G. R. Graham, 1848

From inside the book

What people are saying - Write a review

We haven't found any reviews in the usual places.

Contents

Other editions - View all

Common terms and phrases

Popular passages
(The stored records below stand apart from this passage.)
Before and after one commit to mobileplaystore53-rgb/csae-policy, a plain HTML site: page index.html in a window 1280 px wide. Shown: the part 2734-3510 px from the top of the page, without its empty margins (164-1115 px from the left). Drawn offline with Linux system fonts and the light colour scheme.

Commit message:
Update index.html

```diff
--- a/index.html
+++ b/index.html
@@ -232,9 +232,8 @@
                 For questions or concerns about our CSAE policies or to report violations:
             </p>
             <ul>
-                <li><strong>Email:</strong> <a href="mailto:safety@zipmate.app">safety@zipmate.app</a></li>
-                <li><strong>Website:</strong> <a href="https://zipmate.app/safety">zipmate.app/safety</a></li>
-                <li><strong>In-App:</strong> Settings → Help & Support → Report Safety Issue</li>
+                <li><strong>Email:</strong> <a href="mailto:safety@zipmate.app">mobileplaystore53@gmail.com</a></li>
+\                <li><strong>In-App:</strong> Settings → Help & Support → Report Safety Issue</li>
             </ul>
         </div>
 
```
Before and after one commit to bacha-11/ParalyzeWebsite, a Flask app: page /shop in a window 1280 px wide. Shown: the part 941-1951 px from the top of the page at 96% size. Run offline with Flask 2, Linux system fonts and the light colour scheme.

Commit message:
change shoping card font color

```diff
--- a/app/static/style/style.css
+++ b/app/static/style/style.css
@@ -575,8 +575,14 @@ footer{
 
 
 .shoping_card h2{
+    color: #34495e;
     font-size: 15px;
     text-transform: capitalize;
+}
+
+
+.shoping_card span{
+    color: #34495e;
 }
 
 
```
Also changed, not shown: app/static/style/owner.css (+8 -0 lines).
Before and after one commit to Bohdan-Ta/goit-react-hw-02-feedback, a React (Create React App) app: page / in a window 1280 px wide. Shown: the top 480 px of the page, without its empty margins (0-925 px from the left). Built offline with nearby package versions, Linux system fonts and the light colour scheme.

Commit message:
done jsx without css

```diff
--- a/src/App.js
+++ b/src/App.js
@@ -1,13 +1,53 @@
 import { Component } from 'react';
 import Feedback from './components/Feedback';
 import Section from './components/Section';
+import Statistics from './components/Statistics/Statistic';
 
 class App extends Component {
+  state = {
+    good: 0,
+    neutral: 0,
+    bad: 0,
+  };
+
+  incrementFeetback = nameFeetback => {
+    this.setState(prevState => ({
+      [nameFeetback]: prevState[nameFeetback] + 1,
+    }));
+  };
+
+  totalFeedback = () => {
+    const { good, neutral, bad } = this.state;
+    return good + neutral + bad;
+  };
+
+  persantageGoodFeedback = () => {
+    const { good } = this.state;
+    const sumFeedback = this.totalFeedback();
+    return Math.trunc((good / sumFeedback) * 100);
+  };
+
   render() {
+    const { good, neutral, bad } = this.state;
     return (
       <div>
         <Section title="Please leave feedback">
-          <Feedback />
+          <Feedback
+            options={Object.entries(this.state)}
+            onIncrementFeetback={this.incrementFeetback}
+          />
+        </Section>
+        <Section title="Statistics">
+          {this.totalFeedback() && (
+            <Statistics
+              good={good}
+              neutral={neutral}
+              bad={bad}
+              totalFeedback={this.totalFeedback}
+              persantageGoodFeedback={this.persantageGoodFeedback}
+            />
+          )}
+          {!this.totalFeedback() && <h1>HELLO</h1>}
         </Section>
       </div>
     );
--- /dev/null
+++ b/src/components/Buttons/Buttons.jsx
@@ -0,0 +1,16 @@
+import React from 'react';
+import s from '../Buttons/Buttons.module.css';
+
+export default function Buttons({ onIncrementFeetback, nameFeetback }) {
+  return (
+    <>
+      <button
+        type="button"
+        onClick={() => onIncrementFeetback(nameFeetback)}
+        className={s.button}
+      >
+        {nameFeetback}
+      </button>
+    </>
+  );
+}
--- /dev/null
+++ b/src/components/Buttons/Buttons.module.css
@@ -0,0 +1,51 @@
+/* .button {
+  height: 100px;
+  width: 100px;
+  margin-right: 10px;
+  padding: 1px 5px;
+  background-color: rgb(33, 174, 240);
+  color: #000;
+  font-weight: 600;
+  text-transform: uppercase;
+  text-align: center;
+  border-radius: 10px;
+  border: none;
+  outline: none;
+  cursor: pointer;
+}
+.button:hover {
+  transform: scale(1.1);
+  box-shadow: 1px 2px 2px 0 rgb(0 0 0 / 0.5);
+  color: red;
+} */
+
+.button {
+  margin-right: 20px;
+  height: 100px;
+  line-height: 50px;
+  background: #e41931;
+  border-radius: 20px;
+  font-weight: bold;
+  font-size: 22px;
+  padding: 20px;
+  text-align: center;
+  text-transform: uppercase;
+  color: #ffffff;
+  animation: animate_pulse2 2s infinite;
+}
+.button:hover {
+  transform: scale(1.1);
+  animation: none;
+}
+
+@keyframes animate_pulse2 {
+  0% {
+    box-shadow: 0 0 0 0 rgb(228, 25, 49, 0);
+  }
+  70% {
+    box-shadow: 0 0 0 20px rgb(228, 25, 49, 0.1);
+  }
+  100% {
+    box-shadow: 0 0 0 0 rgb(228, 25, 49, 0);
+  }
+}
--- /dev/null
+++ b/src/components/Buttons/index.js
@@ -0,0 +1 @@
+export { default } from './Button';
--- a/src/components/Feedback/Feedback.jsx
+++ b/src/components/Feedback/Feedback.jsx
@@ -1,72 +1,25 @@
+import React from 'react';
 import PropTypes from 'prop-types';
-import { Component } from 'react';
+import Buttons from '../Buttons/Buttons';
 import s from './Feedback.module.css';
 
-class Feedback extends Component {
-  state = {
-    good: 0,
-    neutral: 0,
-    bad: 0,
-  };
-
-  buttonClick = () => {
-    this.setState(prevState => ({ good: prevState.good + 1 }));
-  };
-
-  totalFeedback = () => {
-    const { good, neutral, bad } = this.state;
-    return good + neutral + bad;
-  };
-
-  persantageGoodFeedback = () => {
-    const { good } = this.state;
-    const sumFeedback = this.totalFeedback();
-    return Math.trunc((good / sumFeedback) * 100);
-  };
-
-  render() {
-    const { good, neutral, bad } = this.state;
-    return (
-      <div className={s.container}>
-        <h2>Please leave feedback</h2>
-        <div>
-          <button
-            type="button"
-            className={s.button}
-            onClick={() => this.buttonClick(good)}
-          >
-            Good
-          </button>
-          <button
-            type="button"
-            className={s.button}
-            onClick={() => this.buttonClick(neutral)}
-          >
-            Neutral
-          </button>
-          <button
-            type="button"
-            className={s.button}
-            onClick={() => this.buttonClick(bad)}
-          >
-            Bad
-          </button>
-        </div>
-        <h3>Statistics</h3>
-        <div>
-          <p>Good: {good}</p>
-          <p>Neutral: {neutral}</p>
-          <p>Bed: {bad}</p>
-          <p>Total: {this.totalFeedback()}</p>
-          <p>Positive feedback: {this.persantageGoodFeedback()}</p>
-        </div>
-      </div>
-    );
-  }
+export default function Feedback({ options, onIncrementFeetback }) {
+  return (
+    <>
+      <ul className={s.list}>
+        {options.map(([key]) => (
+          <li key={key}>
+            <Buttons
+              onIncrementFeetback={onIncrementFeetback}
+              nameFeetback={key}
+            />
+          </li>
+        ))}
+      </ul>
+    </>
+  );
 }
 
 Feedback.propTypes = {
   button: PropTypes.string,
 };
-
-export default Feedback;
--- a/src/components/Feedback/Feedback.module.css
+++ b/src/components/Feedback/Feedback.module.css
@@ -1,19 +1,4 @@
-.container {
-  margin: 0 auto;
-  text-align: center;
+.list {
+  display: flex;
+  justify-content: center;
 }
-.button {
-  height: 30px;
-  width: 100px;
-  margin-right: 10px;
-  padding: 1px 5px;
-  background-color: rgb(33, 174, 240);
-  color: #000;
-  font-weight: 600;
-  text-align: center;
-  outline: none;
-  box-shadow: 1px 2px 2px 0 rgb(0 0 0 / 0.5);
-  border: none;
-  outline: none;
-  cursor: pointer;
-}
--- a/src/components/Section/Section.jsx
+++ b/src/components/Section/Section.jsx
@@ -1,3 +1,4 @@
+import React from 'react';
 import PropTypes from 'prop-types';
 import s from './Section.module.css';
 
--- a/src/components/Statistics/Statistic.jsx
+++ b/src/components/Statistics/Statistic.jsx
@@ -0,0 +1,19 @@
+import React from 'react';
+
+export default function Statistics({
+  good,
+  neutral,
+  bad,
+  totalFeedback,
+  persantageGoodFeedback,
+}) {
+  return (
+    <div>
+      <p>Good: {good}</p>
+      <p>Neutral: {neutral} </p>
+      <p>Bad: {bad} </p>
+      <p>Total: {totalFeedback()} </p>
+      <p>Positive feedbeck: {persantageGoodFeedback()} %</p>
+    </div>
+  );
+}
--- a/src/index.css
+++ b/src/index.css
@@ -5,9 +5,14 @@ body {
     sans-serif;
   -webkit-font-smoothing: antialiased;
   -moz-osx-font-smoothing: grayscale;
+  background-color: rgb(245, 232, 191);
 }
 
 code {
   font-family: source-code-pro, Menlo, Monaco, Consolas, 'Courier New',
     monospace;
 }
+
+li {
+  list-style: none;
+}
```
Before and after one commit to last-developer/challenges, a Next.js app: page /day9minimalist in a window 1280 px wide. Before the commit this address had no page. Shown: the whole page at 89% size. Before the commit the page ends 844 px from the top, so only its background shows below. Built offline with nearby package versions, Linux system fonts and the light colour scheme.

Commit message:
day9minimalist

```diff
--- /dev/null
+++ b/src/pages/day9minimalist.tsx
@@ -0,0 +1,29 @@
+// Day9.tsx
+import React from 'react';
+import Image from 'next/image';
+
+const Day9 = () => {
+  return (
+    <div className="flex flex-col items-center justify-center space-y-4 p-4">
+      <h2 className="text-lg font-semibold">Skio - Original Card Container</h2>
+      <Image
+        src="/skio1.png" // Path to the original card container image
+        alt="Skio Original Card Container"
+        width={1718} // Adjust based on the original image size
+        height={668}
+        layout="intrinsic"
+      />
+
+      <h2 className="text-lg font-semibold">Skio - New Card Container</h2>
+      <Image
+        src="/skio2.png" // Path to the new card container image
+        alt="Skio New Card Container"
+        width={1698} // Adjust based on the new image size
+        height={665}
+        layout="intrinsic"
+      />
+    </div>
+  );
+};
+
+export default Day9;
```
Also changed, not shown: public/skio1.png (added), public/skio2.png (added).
Page 76 - Beneath those rugged elms, that yew-tree's shade, Where heaves the turf in many a mouldering heap, Each in his narrow cell forever laid, The rude forefathers of the hamlet sleep.
Page 202 - WE sat within the farmhouse old, Whose windows, looking o'er the bay, Gave to the sea-breeze, damp and cold, An easy entrance, night and day. Not far away we saw the port, — The strange, old-fashioned, silent town, — The lighthouse, — the dismantled fort, — The wooden houses, quaint and brown. We sat and talked until the night, Descending, filled the little room ; Our faces faded from the sight, Our voices only broke the gloom. We spake of many a vanished scene, Of what we once had thought...
Page 92 - Ay, now am I in Arden ; the more fool I : when I was at home, I was in a better place : but travellers must be content.
Page 202 - The very tones in which we spake Had something strange, I could but mark; The leaves of memory seemed to make A mournful rustling in the dark.
Page 76 - In the same pious confidence, beside her friend and sister, here sleep the remains of Dorothy Gray, widow, the careful, tender mother of many children, one of whom alone had the misfortune to survive her.
Page 24 - If any ambitious man have a fancy to revolutionize, at one effort, the universal world of human thought, human opinion, and human sentiment, the opportunity is his own — the road to immortal renown lies straight, open, and unencumbered before him. All that he has to do is to write and publish a very little book. Its title should be simple — a few plain words — "My Heart Laid Bare.
Page 63 - THE bard has sung, God never formed a soul Without its own peculiar mate, to meet Its wandering half, when ripe to crown the whole Bright plan of bliss, most heavenly, most complete!
Page 24 - To write, I say. There are ten thousand men who, if the book were once written, would laugh at the notion of being disturbed by its publication during their life, and who could not even conceive why they should object to its being published after their death. But to write it — there is the rub. No man dare write it. No man ever will dare write it. No man could write it, even if he dared. The paper would shrivel and blaze at every touch of the fiery pen.
Page 340 - Who can place them beside that glory, " which eye hath not seen, nor ear heard, and of which it hath not entered into the heart of man to conceive...
Page 184 - As soon as the young were fully grown, and before they left the nests, numerous parties of the inhabitants, from all parts of the adjacent country, came with wagons, axes, beds, cooking utensils, many of them accompanied by the greater part of their families, and encamped for several days at this immense nursery.

Bibliographic information